requirements, and successful testing and auditing by CBP of the cards 
and program, the Secretary of DHS or the Commissioner of CBP may 
designate the Tribal card as an acceptable WHTI-compliant document for 
the purpose of establishing identity and citizenship when entering the 
United States by land or sea from contiguous territory or adjacent 
islands. Such designation will be announced by publication of a notice 
in the Federal Register. A list of entities issuing WHTI-compliant 
documents and the kind of documents issued is available at http://www.getyouhome.gov.

Pascua Yaqui WHTI-Compliant Tribal Card Program

    The Pascua Yaqui Tribe of Arizona (Pascua Yaqui Tribe) has 
voluntarily established a program to develop a WHTI-compliant Tribal 
card that denotes identity and U.S. citizenship. On May 27, 2009, CBP 
and the Pascua Yaqui Tribe signed a Memorandum of Agreement (MOA) to 
develop, issue, test, and evaluate Tribal cards to be used for border 
crossing purposes. Pursuant to this MOA, the cards are issued to 
members of the Pascua Yaqui Tribe who can establish identity, Tribal 
membership, and U.S. citizenship. The cards incorporate physical 
security features acceptable to CBP as well as facilitative technology 
allowing for electronic validation of identity, citizenship, and Tribal 
membership. In 2010, CBP and the Pascua Yaqui Tribe entered into two 
related agreements, a March 18, 2010, security agreement and an April 
1, 2010, service level agreement. The former addresses confidentiality 
and information sharing, and the latter memorializes the technical 
specifications for the production, issuance and use of the card.
    CBP has tested the cards developed by the Pascua Yaqui Tribe 
pursuant to the above agreements and has performed an audit of the 
Tribe's card program.

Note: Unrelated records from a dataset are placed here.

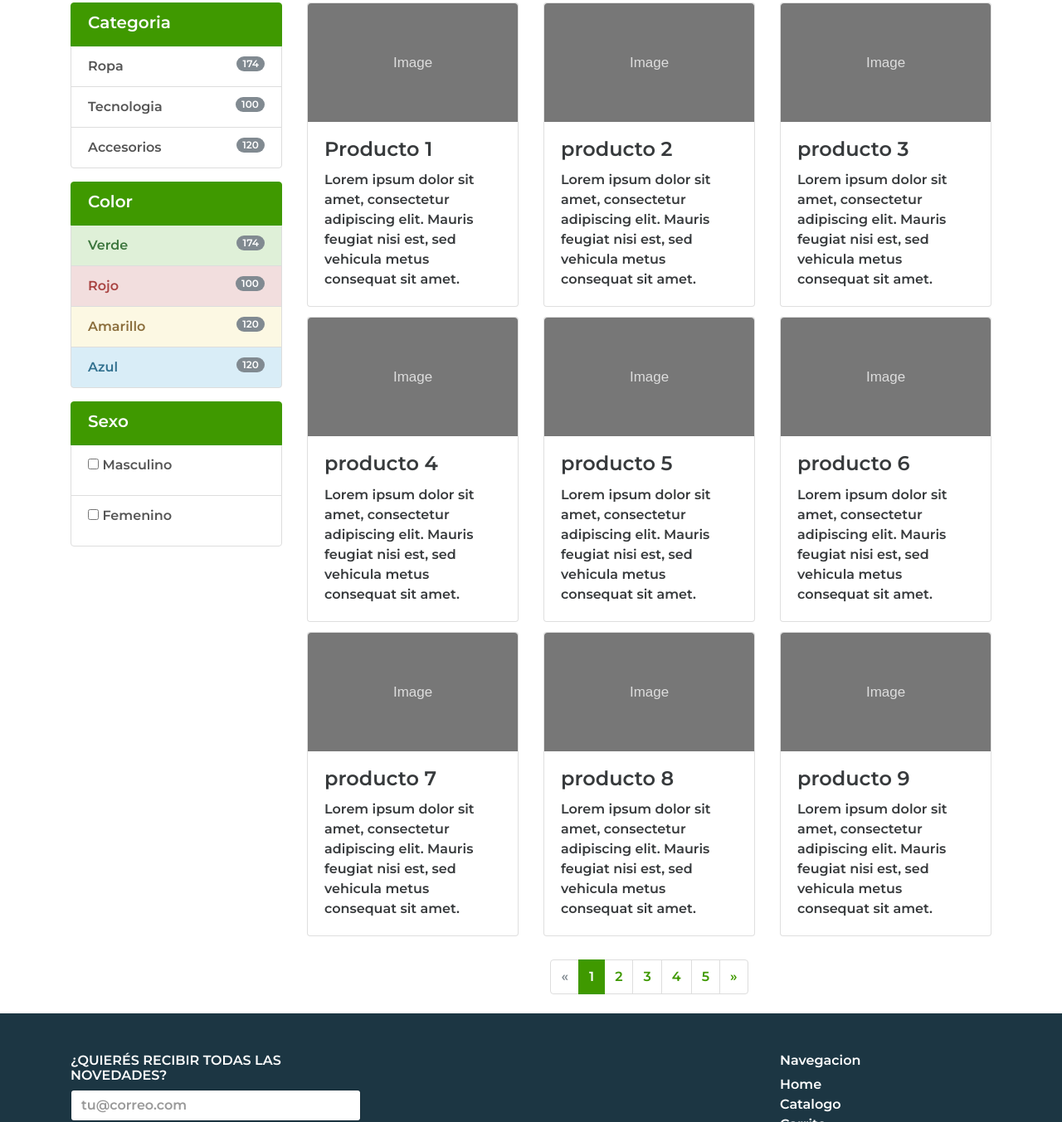
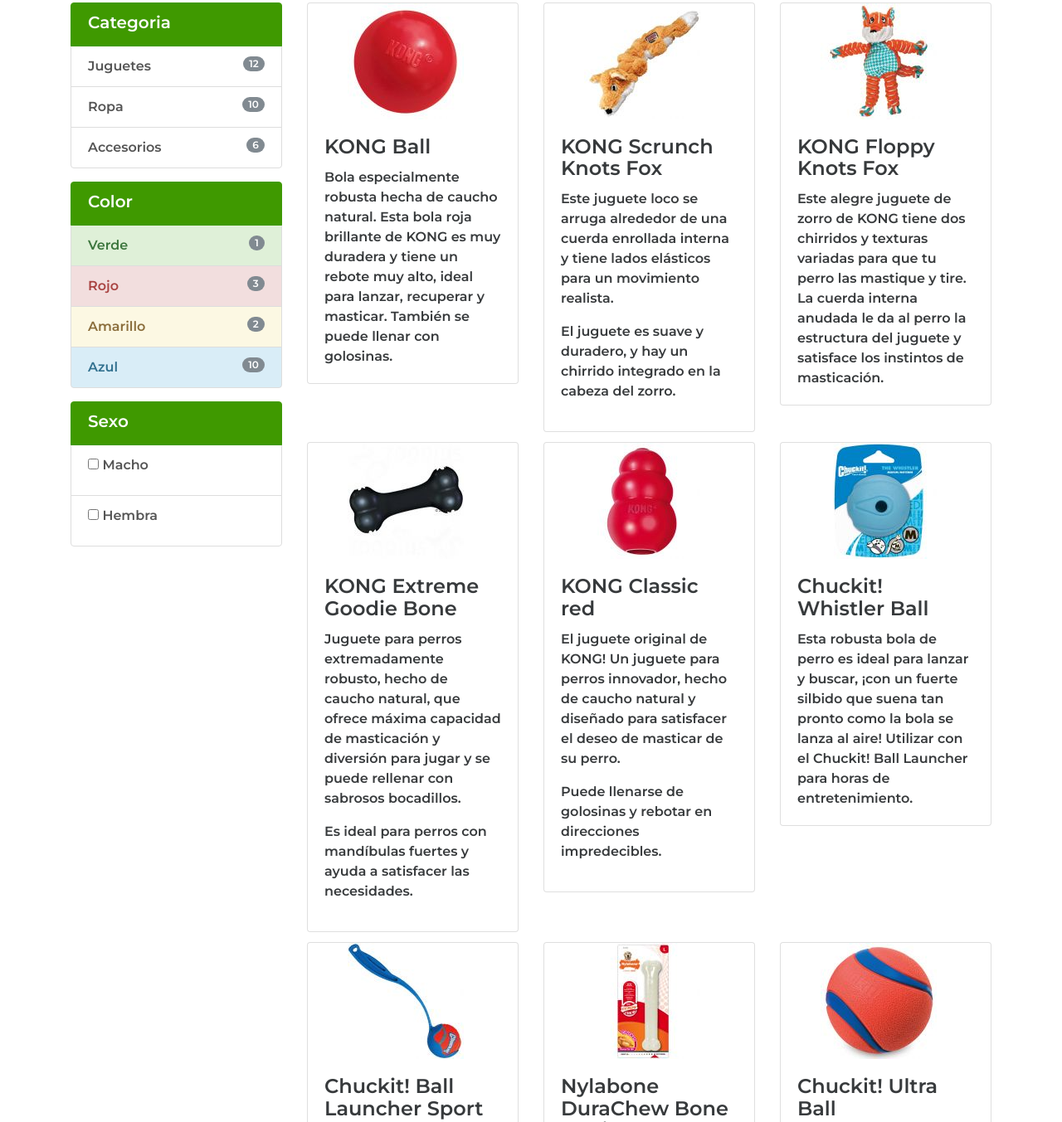
Before and after one commit to ivancardozo11/proyecto-bootstrap, a plain HTML site: page catalogo.html in a window 1280 px wide. Shown: the part 205-1558 px from the top of the page at 83% size. Drawn offline with nearby package versions, Linux system fonts and the light colour scheme; a script that the page names is missing.

Commit message:
diseño responsive terminado

```diff
--- a/catalogo.html
+++ b/catalogo.html
@@ -130,13 +130,13 @@
       <h5 class="list-group-item-heading">Categoria</h5>
         </a>
         <a href="#" class="list-group-item list-group-item-action ">
-          Ropa <span class="tag tag-pill tag-default pull-xs-right">174</span>
+          Juguetes <span class="tag tag-pill tag-default pull-xs-right">12</span>
         </a>
         <a href="#" class="list-group-item list-group-item-action ">
-          Tecnologia <span class="tag tag-pill tag-default pull-xs-right">100</span>
+          Ropa <span class="tag tag-pill tag-default pull-xs-right">10</span>
         </a>
         <a href="#" class="list-group-item list-group-item-action ">
-          Accesorios <span class="tag tag-pill tag-default pull-xs-right">120</span>
+          Accesorios <span class="tag tag-pill tag-default pull-xs-right">6</span>
         </a>
     </div>    <!-- /  list group categoria -->
     <!-- / Primer filtro -->
@@ -147,18 +147,18 @@
         </a>
         <a href="#" class="list-group-item list-group-item-action
         list-group-item-success ">
-          Verde <span class="tag tag-pill tag-default pull-xs-right">174</span>
+          Verde <span class="tag tag-pill tag-default pull-xs-right">1</span>
         </a>
         <a href="#" class="list-group-item list-group-item-action
         list-group-item-danger">
-          Rojo <span class="tag tag-pill tag-default pull-xs-right">100</span>
+          Rojo <span class="tag tag-pill tag-default pull-xs-right">3</span>
         </a>
         <a href="#" class="list-group-item list-group-item-action
         list-group-item-warning">
-          Amarillo <span class="tag tag-pill tag-default pull-xs-right">120</span>
+          Amarillo <span class="tag tag-pill tag-default pull-xs-right">2</span>
         </a>
         <a href="#" class="list-group-item list-group-item-action list-group-item-info">
-          Azul <span class="tag tag-pill tag-default pull-xs-right">120</span>
+          Azul <span class="tag tag-pill tag-default pull-xs-right">10</span>
         </a>
       <!-- / Segundo filtro -->
 
@@ -172,7 +172,7 @@
           <div class="form-check">
             <label class="form-check-label">
               <input type="checkbox" value="m" class="form-check-input">
-              Masculino
+              Macho
             </label>
           </div>
         </a>
@@ -180,7 +180,7 @@
           <div class="form-check">
             <label class="form-check-label">
               <input type="checkbox" value="m" class="form-check-input">
-              Femenino
+              Hembra
             </label>
           </div>
         </a>
@@ -198,13 +198,14 @@
   <div class="row">
               <div class="col-xs-12 col-sm-6 col-lg-4">
                 <div class="card">
-                  <img src="images/producto.svg" alt="Producto 1" class="card-img-top img-fluid">
+                  <img src="images/1.jpg" alt="Producto 1" class="card-img-top img-fluid ce">
                   <div class="card-block">
-                    <h4 class="card-title">Producto 1</h4>
+                    <h4 class="card-title">KONG Ball</h4>
                     <p class="card-text">
-                      Lorem ipsum dolor sit amet, consectetur adipiscing elit.
-                      Mauris feugiat nisi est,
-                      sed vehicula metus consequat sit amet.
+                      Bola especialmente robusta hecha de caucho natural.
+                      Esta bola roja brillante de KONG es muy duradera y tiene un rebote
+                      muy alto, ideal para lanzar, recuperar y masticar.
+                      También se puede llenar con golosinas.
                     </p>
                   </div><!-- /card block  -->
                 </div>      <!-- / card -->
@@ -212,13 +213,18 @@
               <!-- IMG 2 -->
               <div class="col-xs-12 col-sm-6 col-lg-4">
                 <div class="card">
-                  <img src="images/producto.svg" alt="Producto 2" class="card-img-top img-fluid">
+                  <img src="images/2.jpg" alt="Producto 2" class="card-img-top img-fluid  ce">
                   <div class="card-block">
-                    <h4 class="card-title">producto 2</h4>
+                    <h4 class="card-title">KONG Scrunch Knots Fox</h4>
                     <p class="card-text">
-                      Lorem ipsum dolor sit amet, consectetur adipiscing elit.
-                      Mauris feugiat nisi est,
-                      sed vehicula metus consequat sit amet.
+
+    Este juguete loco se arruga alrededor de una cuerda enrollada
+    interna y tiene lados elásticos para un movimiento realista.
+    <p>
+
+      El juguete es suave y duradero, y hay un chirrido integrado
+      en la cabeza del zorro.
+    </p>
                     </p>
                   </div><!-- /card block  -->
                 </div>      <!-- / card -->
@@ -227,13 +233,12 @@
               <!-- IMG 3 -->
               <div class="col-xs-12 col-sm-6 col-lg-4">
                 <div class="card">
-                  <img src="images/producto.svg" alt="Producto 3" class="card-img-top img-fluid">
+                  <img src="images/3.jpg" alt="Producto 3" class="card-img-top img-fluid  ce">
                   <div class="card-block">
-                    <h4 class="card-title">producto 3</h4>
+                    <h4 class="card-title">KONG Floppy Knots Fox</h4>
                     <p class="card-text">
-                      Lorem ipsum dolor sit amet, consectetur adipiscing elit.
-                      Mauris feugiat nisi est,
-                      sed vehicula metus consequat sit amet.
+                      Este alegre juguete de zorro de KONG tiene dos chirridos y texturas variadas para que tu perro las mastique y tire.
+                      La cuerda interna anudada le da al perro la estructura del juguete y satisface los instintos de masticación.
                     </p>
                   </div><!-- /card block  -->
                 </div>      <!-- / card -->
@@ -242,13 +247,14 @@
               <!-- IMG 4 -->
               <div class="col-xs-12 col-sm-6 col-lg-4">
                 <div class="card">
-                  <img src="images/producto.svg" alt="Producto 4" class="card-img-top img-fluid">
+                  <img src="images/4.jpg" alt="Producto 4" class="card-img-top img-fluid  ce">
                   <div class="card-block">
-                    <h4 class="card-title">producto 4</h4>
+                    <h4 class="card-title">KONG Extreme Goodie Bone</h4>
                     <p class="card-text">
-                      Lorem ipsum dolor sit amet, consectetur adipiscing elit.
-                      Mauris feugiat nisi est,
-                      sed vehicula metus consequat sit amet.
+                      Juguete para perros extremadamente robusto, hecho de caucho natural, que ofrece máxima capacidad de masticación y diversión para jugar y se puede rellenar con sabrosos bocadillos.
+                      <p>
+                        Es ideal para perros con mandíbulas fuertes y ayuda a satisfacer las necesidades.
+                      </p>
                     </p>
                   </div><!-- /card block  -->
                 </div>      <!-- / card -->
@@ -257,13 +263,17 @@
               <!-- IMG 5 -->
               <div class="col-xs-12 col-sm-6 col-lg-4">
                 <div class="card">
-                  <img src="images/producto.svg" alt="Producto 5" class="card-img-top img-fluid">
+                  <img src="images/5.jpg" alt="Producto 5" class="card-img-top img-fluid  ce">
                   <div class="card-block">
-                    <h4 class="card-title">producto 5</h4>
+                    <h4 class="card-title">KONG Classic red</h4>
                     <p class="card-text">
-                      Lorem ipsum dolor sit amet, consectetur adipiscing elit.
-                      Mauris feugiat nisi est,
-                      sed vehicula metus consequat sit amet.
+
+El juguete original de KONG! Un juguete para perros innovador, hecho de caucho natural y diseñado para satisfacer el deseo de masticar de su perro.
+
+<p>
+  Puede llenarse de golosinas y rebotar en direcciones impredecibles.
+
+</p>
                     </p>
                   </div><!-- /card block  -->
                 </div>      <!-- / card -->
@@ -272,13 +282,13 @@
               <!-- IMG 6 -->
               <div class="col-xs-12 col-sm-6 col-lg-4">
                 <div class="card">
-                  <img src="images/producto.svg" alt="Producto 6" class="card-img-top img-fluid">
+                  <img src="images/6.jpg" alt="Producto 6" class="card-img-top img-fluid  ce">
                   <div class="card-block">
-                    <h4 class="card-title">producto 6</h4>
+                    <h4 class="card-title">Chuckit! Whistler Ball </h4>
                     <p class="card-text">
-                      Lorem ipsum dolor sit amet, consectetur adipiscing elit.
-                      Mauris feugiat nisi est,
-                      sed vehicula metus consequat sit amet.
+
+Esta robusta bola de perro es ideal para lanzar y buscar,
+¡con un fuerte silbido que suena tan pronto como la bola se lanza al aire! Utilizar con el Chuckit! Ball Launcher para horas de entretenimiento.
                     </p>
                   </div><!-- /card block  -->
                 </div>      <!-- / card -->
@@ -287,13 +297,14 @@
               <!-- IMG 7 -->
               <div class="col-xs-12 col-sm-6 col-lg-4">
                 <div class="card">
-                  <img src="images/producto.svg" alt="Producto 7" class="card-img-top img-fluid">
+                  <img src="images/7.jpg" alt="Producto 7" class="card-img-top img-fluid  ce">
                   <div class="card-block">
-                    <h4 class="card-title">producto 7</h4>
+                    <h4 class="card-title">Chuckit! Ball Launcher Sport</h4>
                     <p class="card-text">
-                      Lorem ipsum dolor sit amet, consectetur adipiscing elit.
-                      Mauris feugiat nisi est,
-                      sed vehicula metus consequat sit amet.
+
+Robusto lanzador de bolas para jugar de manera interactiva con tu perro.
+<p>¡Con el Chuckit! El lanzador de bolas puede recoger la pelota fácilmente, sin ensuciarse las manos. Compacto y portátil.</p>
+<p>  ¡Ahora disponible en dos tamaños!</p>
                     </p>
                   </div><!-- /card block  -->
                 </div>      <!-- / card -->
@@ -302,13 +313,15 @@
               <!-- IMG 8 -->
               <div class="col-xs-12 col-sm-6 col-lg-4">
                 <div class="card">
-                  <img src="images/producto.svg" alt="Producto 8" class="card-img-top img-fluid">
+                  <img src="images/8.jpg" alt="Producto 8" class="card-img-top img-fluid  ce">
                   <div class="card-block">
-                    <h4 class="card-title">producto 8</h4>
+                    <h4 class="card-title">Nylabone DuraChew Bone - Chicken</h4>
                     <p class="card-text">
-                      Lorem ipsum dolor sit amet, consectetur adipiscing elit.
-                      Mauris feugiat nisi est,
-                      sed vehicula metus consequat sit amet.
+                      Desarrollado para masticadores potentes, este hueso de nylon fuerte y duradero ayuda a controlar la placa y el sarro.
+                      <p>Trate a su perro a una sabrosa experiencia de masticación con sabor a pollo. </p>
+                      <p>
+                        Apto para todos los perros.
+                      </p>
                     </p>
                   </div><!-- /card block  -->
                 </div>      <!-- / card -->
@@ -317,13 +330,16 @@
               <!-- IMG 9 -->
               <div class="col-xs-12 col-sm-6 col-lg-4">
                 <div class="card">
-                  <img src="images/producto.svg" alt="Producto 9" class="card-img-top img-fluid">
+                  <img src="images/10.jpg" alt="Producto 9" class="card-img-top img-fluid  ce">
                   <div class="card-block">
-                    <h4 class="card-title">producto 9</h4>
+                    <h4 class="card-title">Chuckit! Ultra Ball</h4>
                     <p class="card-text">
-                      Lorem ipsum dolor sit amet, consectetur adipiscing elit.
-                      Mauris feugiat nisi est,
-                      sed vehicula metus consequat sit amet.
+                      Pelota de goma extra resistente y duradera para lanzar, atrapar y recuperar en agua y en tierra firme.
+                      <p>Disponible en dos tamaños compatibles con Chuckit!</p>
+                      <p>
+                        Lanzadores y fáciles de limpiar.</p>
+                      <p>
+                        Color: naranja / azul </p>
                     </p>
                   </div><!-- /card block  -->
                 </div>      <!-- / card -->
--- a/css/app.css
+++ b/css/app.css
@@ -2,6 +2,12 @@ body{
   font-family: 'Montserrat', sans-serif;
 
 }
+
+.ce{
+  padding-left: 19%;
+}
+
+
 #header-container > div > div > div:nth-child(1) > h1 > a{
   color: white;
   text-decoration: none;
@@ -113,3 +119,25 @@ color:#3f9900;
   border-color:#3f9900;
   color: white;
 }
+
+@media (min-width:992px){
+  #info-container > div > div > div:nth-child(2) > img{
+    height: 66.2%;
+  }
+  #info-container > div > div > div:nth-child(3) > img{
+        height: 67%;
+  }
+}
+@media (max-width:992px) and (min-width:768px){
+  #info-container > div > div > div:nth-child(2) > img{
+    height: 48.2%;
+
+  }
+  #info-container > div > div > div:nth-child(3) > img{
+        height: 49%;
+  }
+
+  #info-container > div{
+    height: 40vw;
+  }
+}
```
Also changed, not shown: index.html (+4 -7 lines), images/1.jpg (added), images/10.jpg (added), images/2.jpg (added), images/3.jpg (added), images/4.jpg (added), images/5.jpg (added), images/6.jpg (added), images/7.jpg (added), images/8.jpg (added).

On the basis of these tests and audit, CBP has 
determined that the cards meet the requirements of section 7209 of the 
IRTPA and are acceptable documents to denote identity and U.S. 
citizenship for purposes of entering the United States at land and sea 
ports of entry from contiguous territory or adjacent islands. CBP's 
continued acceptance of the Tribal card as a WHTI-compliant document is 
conditional on compliance with the MOA and all related agreements.
    Acceptance and use of the WHTI-compliant Tribal card is voluntary 
for Tribe members. If an individual is denied a WHTI-compliant Tribal 
card, he or she may still apply for a passport or other WHTI-compliant 
document.

Designation

    This notice announces that the Commissioner of CBP designates the 
Tribal card issued by the Pascua Yaqui Tribe in accordance with the MOA 
and all related agreements between the Tribe and CBP as an acceptable 
WHTI-compliant document pursuant to section 7209 of the IRTPA and 8 CFR 
235.1(e). In accordance with these provisions, the approved card, if 
valid and lawfully obtained, may be used to denote identity and U.S. 
citizenship of Pascua Yaqui members who are entering the United States 
from contiguous territory or adjacent islands at land and sea ports of 
entry.

    Dated: June 3, 2011.
Alan D. Bersin,
Commissioner, U.S. Customs and Border Protection.
[FR Doc. 2011-14352 Filed 6-8-11; 8:45 am]
BILLING CODE 9111-14-P